Supply chains have been hit hard amid the COVID-19 pandemic, adding pressure to many businesses that can’t keep up with consumer demand. But, one retail chain says its supply chains are better than they were this time last year. Home improvement retailer Lowe’s said that it’s even getting holiday products into its warehouses and stores earlier than usual. Many other retailers, however, fear empty shelves when Thanksgiving and Christmas approach.
As it stands, many retailers have struggled to stock their shelves with enough inventory. The Covid outbreak created factory closures and stunting inventories and supply chains.
But David Denton, Lowe’s CFO, said that his stores are doing better today regarding supply and inventory than they were six or even 12 months ago.
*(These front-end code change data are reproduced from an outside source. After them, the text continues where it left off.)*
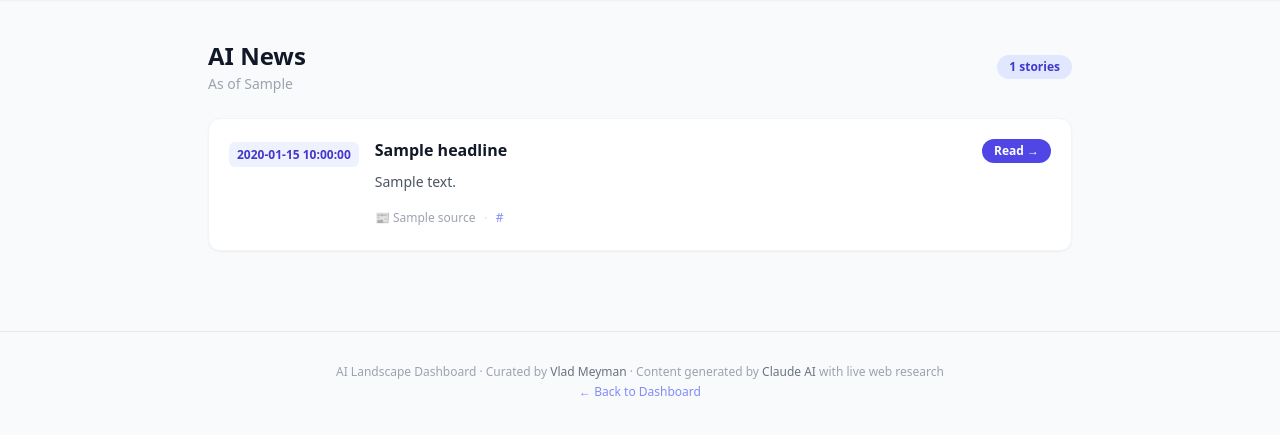
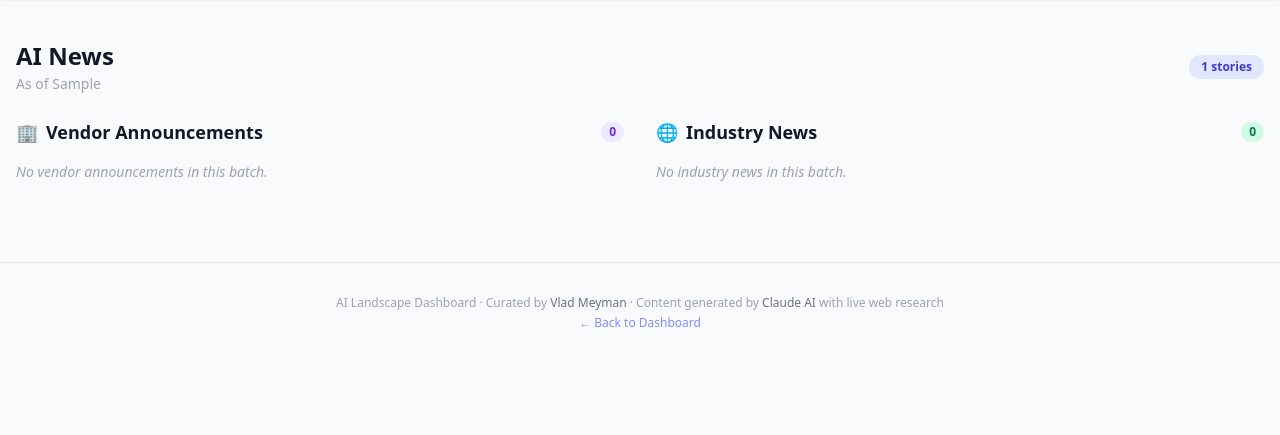
Before and after one commit to nosnow111/ai-landscape, a Python web app: template templates/news.html in a window 1280 px wide. Shown: the part 137-572 px from the top of the page. Run offline with Jinja, Linux system fonts and the light colour scheme; the template is opened without the code that fills it: most values are stand-ins (such as "Sample title", 1, 10 or a date in 2020); some libraries are stand-ins or nearby versions.

Commit message:
Two-column news layout, category field, allow paywalled sources
- news.html: two-column layout — Vendor Announcements vs Industry News
- generator.py: add category field ('vendor'|'industry') to each news item
- generator.py: allow WSJ/FT/Bloomberg/NYT links (paywalled OK per user request)
- templates/index.html: V/I category badges in news strip
- build_standalone.py: sort news descending by date (same as build.py)
- fix: push local sort commit that was never pushed to origin

Co-Authored-By: Claude Sonnet 4.6 <noreply@anthropic.com>

```diff
--- a/build_standalone.py
+++ b/build_standalone.py
@@ -83,7 +83,7 @@ def build_standalone():
         "fine_tuning":      load_content("fine_tuning"),
         "llm_optimization": load_content("llm_optimization"),
         "emerging_trends":  load_content("emerging_trends"),
-        "ai_news":          load_content("ai_news"),
+        "ai_news":          dict(load_content("ai_news"), items=sorted(load_content("ai_news").get("items", []), key=lambda x: x.get("date", ""), reverse=True)),
     }
 
     env = Environment(loader=FileSystemLoader("templates"))
--- a/templates/index.html
+++ b/templates/index.html
@@ -144,6 +144,7 @@
       <div class="flex items-baseline gap-2 min-w-0">
         <span class="text-blue-300 text-xs font-mono shrink-0">{{ item.date }}</span>
         <span class="text-gray-300 text-xs">·</span>
+        {% if item.get('category') == 'vendor' %}<span class="shrink-0 text-xs font-bold px-1 rounded" style="background:rgba(167,139,250,0.25);color:#c4b5fd;">V</span>{% elif item.get('category') == 'industry' %}<span class="shrink-0 text-xs font-bold px-1 rounded" style="background:rgba(52,211,153,0.2);color:#6ee7b7;">I</span>{% endif %}
         <a href="{{ item.url }}" target="_blank" rel="noopener"
            class="text-white text-xs font-medium hover:text-yellow-300 transition-colors truncate">{{ item.headline }}</a>
         <span class="text-blue-400 text-xs shrink-0">— {{ item.source }}</span>
--- a/templates/news.html
+++ b/templates/news.html
@@ -40,7 +40,7 @@
   </div>
 </nav>
 
-<main class="max-w-4xl mx-auto px-4 py-10">
+<main class="max-w-7xl mx-auto px-4 py-10">
 
   <div class="flex items-center justify-between mb-6">
     <div>
@@ -54,17 +54,15 @@
     </span>
   </div>
 
-  {% if ai_news.get('items') %}
-  <div class="space-y-4">
-    {% for item in ai_news['items'] %}
+  {% macro news_card(item) %}
   <article class="bg-white rounded-xl border border-gray-100 shadow-sm p-5 hover:shadow-md transition-shadow">
-      <div class="flex items-start gap-4">
+    <div class="flex items-start gap-3">
       <div class="shrink-0 mt-0.5">
         <span class="bg-indigo-50 text-indigo-700 text-xs font-bold px-2 py-1 rounded-md whitespace-nowrap">{{ item.date }}</span>
       </div>
       <div class="flex-1 min-w-0">
         <div class="flex items-start justify-between gap-3">
-            <h3 class="font-bold text-gray-900 text-base leading-snug">{{ item.headline }}</h3>
+          <h3 class="font-bold text-gray-900 text-sm leading-snug">{{ item.headline }}</h3>
           {% if item.url %}
           <a href="{{ item.url }}" target="_blank" rel="noopener"
              class="shrink-0 text-xs bg-indigo-600 text-white px-3 py-1 rounded-full font-semibold hover:bg-indigo-700 transition-colors">
@@ -72,18 +70,55 @@
           </a>
           {% endif %}
         </div>
-          <p class="text-sm text-gray-600 mt-2 leading-relaxed">{{ item.summary }}</p>
-          <div class="flex items-center gap-2 mt-3">
+        <p class="text-xs text-gray-600 mt-1.5 leading-relaxed">{{ item.summary }}</p>
+        <div class="flex items-center gap-2 mt-2">
           <span class="text-xs text-gray-400 font-medium">📰 {{ item.source }}</span>
-            {% if item.url %}
-            <span class="text-gray-200">·</span>
-            <a href="{{ item.url }}" target="_blank" rel="noopener" class="text-xs text-indigo-400 hover:text-indigo-600 hover:underline truncate max-w-xs">{{ item.url }}</a>
-            {% endif %}
         </div>
       </div>
     </div>
   </article>
-    {% endfor %}
+  {% endmacro %}
+
+  {% if ai_news.get('items') %}
+  {% set vendor_items = ai_news['items'] | selectattr('category', 'equalto', 'vendor') | list %}
+  {% set industry_items = ai_news['items'] | selectattr('category', 'equalto', 'industry') | list %}
+  {% set uncategorized = ai_news['items'] | rejectattr('category', 'defined') | list %}
+  {% set industry_items = industry_items + uncategorized %}
+
+  <div class="grid grid-cols-1 lg:grid-cols-2 gap-8">
+
+    <!-- Vendor News -->
+    <div>
+      <div class="flex items-center gap-2 mb-4">
+        <span class="text-lg">🏢</span>
+        <h3 class="text-lg font-bold text-gray-900">Vendor Announcements</h3>
+        <span class="bg-violet-100 text-violet-700 text-xs font-bold px-2 py-0.5 rounded-full ml-auto">{{ vendor_items | length }}</span>
+      </div>
+      {% if vendor_items %}
+      <div class="space-y-3">
+        {% for item in vendor_items %}{{ news_card(item) }}{% endfor %}
+      </div>
+      {% else %}
+      <p class="text-sm text-gray-400 italic">No vendor announcements in this batch.</p>
+      {% endif %}
+    </div>
+
+    <!-- Industry News -->
+    <div>
+      <div class="flex items-center gap-2 mb-4">
+        <span class="text-lg">🌐</span>
+        <h3 class="text-lg font-bold text-gray-900">Industry News</h3>
+        <span class="bg-emerald-100 text-emerald-700 text-xs font-bold px-2 py-0.5 rounded-full ml-auto">{{ industry_items | length }}</span>
+      </div>
+      {% if industry_items %}
+      <div class="space-y-3">
+        {% for item in industry_items %}{{ news_card(item) }}{% endfor %}
+      </div>
+      {% else %}
+      <p class="text-sm text-gray-400 italic">No industry news in this batch.</p>
+      {% endif %}
+    </div>
+
   </div>
   {% else %}
   <div class="bg-white rounded-xl border border-gray-200 p-10 text-center">
```
Also changed, not shown: generator.py (+10 -4 lines). Lines whose indentation alone changed are shown as unchanged.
Denton said, “We’re actually getting better, not worse. Lowe’s is positioned better than most, if not everybody else in the marketplace.”
Denton made the comments at Goldman Sachs’ Annual Global Retailing Conference.
Lowe’s added that it has already placed large orders with its suppliers for high-demand products to ensure that its stores’ inventories remain high.
But a survey by Reuters showed that a dozen or so U.S. retailers and suppliers anticipated long delays in getting holiday inventory because of logistics issues with shipping.
At the Goldman conference, Macy’s Inc. also commented that it was monitoring supply chain issues, especially for its clothing and shoe departments.
Meanwhile, production prices in the U.S. increased in August and led to the most significant annual gain seen in almost 11 years. That means that inflation is more likely to remain for the near future.
According to the Labor Department, the producer pricing index was 0.7 percent higher in August, a slight decline from two months of 1.0 percent increases.
Also, trade services saw a 1.5 percent increase. The metric measures changes in wholesaler and retailer margins. Prices in goods also rose 1.0 percent in August. The metric had increased 0.6 percent in July as food prices rebounded by 2.9 percent. Warehouse and transportation prices also rose by 2.8 percent.
Accumulation of inventories slowed in July for wholesalers, meaning they’re emptying their shelves faster. Robust consumer demand and supply issues are contributing to the problem, as are labor shortages.
Factory disruptions have been driven by the latest strain of the novel coronavirus, the Delta variant. Asian factories are a primary source of raw materials for U.S. manufacturers. Port congestion is adding to the problem of supply chain pressures.